» **About this exercise**
Filter the records below for the word "Also". Keep each line that has it.

(Data extracted from a collection)

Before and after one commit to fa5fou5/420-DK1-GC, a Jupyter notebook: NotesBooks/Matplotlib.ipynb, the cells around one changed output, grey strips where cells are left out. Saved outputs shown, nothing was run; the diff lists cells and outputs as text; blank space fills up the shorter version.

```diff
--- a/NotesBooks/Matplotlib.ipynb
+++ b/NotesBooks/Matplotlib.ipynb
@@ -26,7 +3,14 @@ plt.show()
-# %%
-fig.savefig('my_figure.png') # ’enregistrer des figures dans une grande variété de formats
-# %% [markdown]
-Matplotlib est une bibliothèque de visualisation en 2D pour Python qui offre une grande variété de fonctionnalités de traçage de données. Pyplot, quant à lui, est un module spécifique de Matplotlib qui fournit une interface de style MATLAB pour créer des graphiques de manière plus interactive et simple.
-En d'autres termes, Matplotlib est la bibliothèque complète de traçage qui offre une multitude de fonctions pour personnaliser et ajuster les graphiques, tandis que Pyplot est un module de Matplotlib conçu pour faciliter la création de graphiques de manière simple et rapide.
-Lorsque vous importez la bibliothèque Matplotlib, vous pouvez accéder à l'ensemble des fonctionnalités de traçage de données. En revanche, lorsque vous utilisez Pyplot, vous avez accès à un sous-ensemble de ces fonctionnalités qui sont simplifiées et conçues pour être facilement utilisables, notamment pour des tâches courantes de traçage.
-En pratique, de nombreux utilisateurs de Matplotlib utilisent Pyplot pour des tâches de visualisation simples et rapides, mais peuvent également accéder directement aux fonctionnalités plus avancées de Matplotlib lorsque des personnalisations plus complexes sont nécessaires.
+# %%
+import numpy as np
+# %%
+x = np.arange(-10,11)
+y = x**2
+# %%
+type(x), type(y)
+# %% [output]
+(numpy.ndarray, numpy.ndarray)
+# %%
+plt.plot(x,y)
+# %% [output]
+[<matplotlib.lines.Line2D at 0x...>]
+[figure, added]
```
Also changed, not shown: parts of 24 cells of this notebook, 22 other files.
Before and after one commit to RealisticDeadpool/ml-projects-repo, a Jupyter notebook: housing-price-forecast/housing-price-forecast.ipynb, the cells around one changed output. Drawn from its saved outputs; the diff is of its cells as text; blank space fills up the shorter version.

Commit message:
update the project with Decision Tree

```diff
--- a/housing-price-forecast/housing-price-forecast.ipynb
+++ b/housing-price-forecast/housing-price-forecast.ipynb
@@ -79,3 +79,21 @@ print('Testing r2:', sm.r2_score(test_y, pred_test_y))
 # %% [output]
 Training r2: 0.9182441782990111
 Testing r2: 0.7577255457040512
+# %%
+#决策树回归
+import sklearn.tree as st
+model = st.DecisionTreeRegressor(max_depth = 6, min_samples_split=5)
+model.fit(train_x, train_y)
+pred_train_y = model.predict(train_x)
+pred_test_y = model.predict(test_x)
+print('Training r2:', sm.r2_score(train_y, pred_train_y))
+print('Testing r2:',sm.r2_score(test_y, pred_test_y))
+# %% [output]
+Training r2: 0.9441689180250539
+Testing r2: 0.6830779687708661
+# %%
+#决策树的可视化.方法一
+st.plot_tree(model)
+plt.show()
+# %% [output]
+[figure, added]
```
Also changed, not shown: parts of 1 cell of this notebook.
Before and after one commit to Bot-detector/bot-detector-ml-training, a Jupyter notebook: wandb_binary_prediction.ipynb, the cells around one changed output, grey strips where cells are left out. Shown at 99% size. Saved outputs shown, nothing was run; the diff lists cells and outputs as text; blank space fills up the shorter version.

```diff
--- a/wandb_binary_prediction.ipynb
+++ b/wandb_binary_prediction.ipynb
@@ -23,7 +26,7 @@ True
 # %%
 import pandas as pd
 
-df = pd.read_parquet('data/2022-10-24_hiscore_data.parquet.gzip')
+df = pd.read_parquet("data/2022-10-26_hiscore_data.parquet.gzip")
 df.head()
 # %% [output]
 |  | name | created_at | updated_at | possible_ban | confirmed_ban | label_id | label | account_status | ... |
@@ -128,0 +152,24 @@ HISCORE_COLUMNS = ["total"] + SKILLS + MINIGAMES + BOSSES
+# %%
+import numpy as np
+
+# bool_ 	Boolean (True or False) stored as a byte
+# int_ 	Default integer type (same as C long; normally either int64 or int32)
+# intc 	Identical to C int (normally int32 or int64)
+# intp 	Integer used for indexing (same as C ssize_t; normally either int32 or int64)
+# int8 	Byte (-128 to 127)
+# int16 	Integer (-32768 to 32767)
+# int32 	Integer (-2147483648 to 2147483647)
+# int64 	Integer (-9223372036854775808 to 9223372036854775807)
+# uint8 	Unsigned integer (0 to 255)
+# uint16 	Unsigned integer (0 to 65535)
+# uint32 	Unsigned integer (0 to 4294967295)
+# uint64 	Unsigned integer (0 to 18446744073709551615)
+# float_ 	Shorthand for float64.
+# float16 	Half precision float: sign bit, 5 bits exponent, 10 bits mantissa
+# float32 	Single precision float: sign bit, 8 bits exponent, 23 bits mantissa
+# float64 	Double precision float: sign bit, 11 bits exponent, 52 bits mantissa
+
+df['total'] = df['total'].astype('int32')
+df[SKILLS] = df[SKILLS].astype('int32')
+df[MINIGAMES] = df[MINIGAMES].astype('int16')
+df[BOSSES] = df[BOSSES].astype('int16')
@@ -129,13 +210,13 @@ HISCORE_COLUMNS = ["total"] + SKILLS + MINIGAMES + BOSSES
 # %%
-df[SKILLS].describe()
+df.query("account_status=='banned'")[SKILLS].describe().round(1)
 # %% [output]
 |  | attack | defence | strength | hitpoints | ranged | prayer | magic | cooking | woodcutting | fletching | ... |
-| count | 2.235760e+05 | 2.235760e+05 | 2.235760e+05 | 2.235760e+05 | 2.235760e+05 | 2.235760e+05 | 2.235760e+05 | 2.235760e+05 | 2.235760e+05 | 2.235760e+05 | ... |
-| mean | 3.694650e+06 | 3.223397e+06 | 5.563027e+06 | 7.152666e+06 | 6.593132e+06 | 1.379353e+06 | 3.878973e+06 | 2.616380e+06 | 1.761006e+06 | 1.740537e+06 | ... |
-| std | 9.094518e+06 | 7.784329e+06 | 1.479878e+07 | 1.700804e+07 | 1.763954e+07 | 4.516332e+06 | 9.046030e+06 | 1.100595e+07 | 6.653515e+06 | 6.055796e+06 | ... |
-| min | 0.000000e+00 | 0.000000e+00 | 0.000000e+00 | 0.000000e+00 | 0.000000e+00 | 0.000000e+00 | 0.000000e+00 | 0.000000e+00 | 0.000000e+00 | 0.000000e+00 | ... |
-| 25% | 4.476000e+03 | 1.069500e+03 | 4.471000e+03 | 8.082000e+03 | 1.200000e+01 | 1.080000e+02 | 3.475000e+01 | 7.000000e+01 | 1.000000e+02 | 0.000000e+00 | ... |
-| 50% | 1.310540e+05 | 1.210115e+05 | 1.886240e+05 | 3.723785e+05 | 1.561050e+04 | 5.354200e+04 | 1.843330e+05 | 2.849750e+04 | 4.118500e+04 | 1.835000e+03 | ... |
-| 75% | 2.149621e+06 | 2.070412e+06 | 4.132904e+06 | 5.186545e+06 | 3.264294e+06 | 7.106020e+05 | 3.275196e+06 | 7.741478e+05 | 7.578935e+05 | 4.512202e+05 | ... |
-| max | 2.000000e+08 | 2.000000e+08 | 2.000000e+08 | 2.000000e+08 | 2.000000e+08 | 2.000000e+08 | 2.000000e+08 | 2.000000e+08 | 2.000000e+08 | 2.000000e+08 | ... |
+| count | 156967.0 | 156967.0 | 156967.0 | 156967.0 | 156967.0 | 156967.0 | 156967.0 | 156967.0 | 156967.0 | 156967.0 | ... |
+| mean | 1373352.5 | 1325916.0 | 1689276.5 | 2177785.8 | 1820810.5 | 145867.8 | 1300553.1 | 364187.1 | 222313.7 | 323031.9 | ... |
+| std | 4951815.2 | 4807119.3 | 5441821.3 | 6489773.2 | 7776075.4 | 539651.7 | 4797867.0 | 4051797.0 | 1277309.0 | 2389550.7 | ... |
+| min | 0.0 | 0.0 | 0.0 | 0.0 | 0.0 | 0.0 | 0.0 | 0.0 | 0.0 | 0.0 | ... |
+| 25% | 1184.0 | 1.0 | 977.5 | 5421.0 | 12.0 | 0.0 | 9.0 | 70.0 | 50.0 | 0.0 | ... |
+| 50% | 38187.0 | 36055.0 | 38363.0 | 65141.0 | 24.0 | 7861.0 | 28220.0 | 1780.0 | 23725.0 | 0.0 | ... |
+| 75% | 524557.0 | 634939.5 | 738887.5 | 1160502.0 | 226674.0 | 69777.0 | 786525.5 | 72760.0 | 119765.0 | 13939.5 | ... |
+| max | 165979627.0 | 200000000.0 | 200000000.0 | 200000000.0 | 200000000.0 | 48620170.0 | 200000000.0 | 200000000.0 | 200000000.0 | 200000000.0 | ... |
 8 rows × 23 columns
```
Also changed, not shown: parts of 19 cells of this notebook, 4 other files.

» **Worked solution**
Also changed, not shown: parts of 24 cells of this notebook, 22 other files.
Also changed, not shown: parts of 1 cell of this notebook.
Also changed, not shown: parts of 19 cells of this notebook, 4 other files.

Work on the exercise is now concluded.